- DESCRIPTION OF THE TASK
From the records below, take each line where the string "material" shows up and copy it.

[User interface change data]
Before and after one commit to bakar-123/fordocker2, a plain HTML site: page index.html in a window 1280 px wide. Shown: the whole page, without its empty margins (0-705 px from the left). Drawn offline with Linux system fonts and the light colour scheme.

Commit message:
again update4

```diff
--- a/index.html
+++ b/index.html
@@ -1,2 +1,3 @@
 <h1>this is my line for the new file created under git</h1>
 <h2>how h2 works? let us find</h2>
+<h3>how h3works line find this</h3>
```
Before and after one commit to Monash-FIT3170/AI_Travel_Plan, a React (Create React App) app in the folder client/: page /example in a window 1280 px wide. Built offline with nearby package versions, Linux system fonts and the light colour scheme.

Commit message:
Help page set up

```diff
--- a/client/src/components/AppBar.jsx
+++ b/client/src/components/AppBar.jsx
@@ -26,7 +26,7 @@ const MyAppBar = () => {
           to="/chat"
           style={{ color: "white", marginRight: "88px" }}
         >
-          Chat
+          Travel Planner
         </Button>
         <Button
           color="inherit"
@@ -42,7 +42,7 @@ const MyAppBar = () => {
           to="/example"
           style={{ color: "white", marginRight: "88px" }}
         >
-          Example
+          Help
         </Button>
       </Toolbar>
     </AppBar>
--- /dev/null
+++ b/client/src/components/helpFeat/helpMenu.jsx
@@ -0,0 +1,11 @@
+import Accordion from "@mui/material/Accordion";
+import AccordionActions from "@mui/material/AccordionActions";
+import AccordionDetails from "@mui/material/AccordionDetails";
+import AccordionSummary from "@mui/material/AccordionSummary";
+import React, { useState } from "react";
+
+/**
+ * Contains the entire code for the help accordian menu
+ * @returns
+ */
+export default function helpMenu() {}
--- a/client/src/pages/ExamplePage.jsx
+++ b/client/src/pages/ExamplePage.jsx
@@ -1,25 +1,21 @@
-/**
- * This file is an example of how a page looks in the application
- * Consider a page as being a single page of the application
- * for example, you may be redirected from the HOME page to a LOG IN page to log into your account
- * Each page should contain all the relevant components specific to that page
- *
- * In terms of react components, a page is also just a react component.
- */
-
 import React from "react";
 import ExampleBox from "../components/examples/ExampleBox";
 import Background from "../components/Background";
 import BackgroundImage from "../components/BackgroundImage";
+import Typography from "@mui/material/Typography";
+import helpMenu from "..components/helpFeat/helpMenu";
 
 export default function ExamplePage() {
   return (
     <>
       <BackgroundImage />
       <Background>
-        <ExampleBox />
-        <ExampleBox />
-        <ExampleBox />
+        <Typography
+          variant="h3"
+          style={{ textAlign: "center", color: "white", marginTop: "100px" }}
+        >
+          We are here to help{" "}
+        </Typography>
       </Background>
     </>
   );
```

- RESPONSE TO THIS TASK
+import Accordion from "@mui/material/Accordion";
+import AccordionActions from "@mui/material/AccordionActions";
+import AccordionDetails from "@mui/material/AccordionDetails";
+import AccordionSummary from "@mui/material/AccordionSummary";
+import Typography from "@mui/material/Typography";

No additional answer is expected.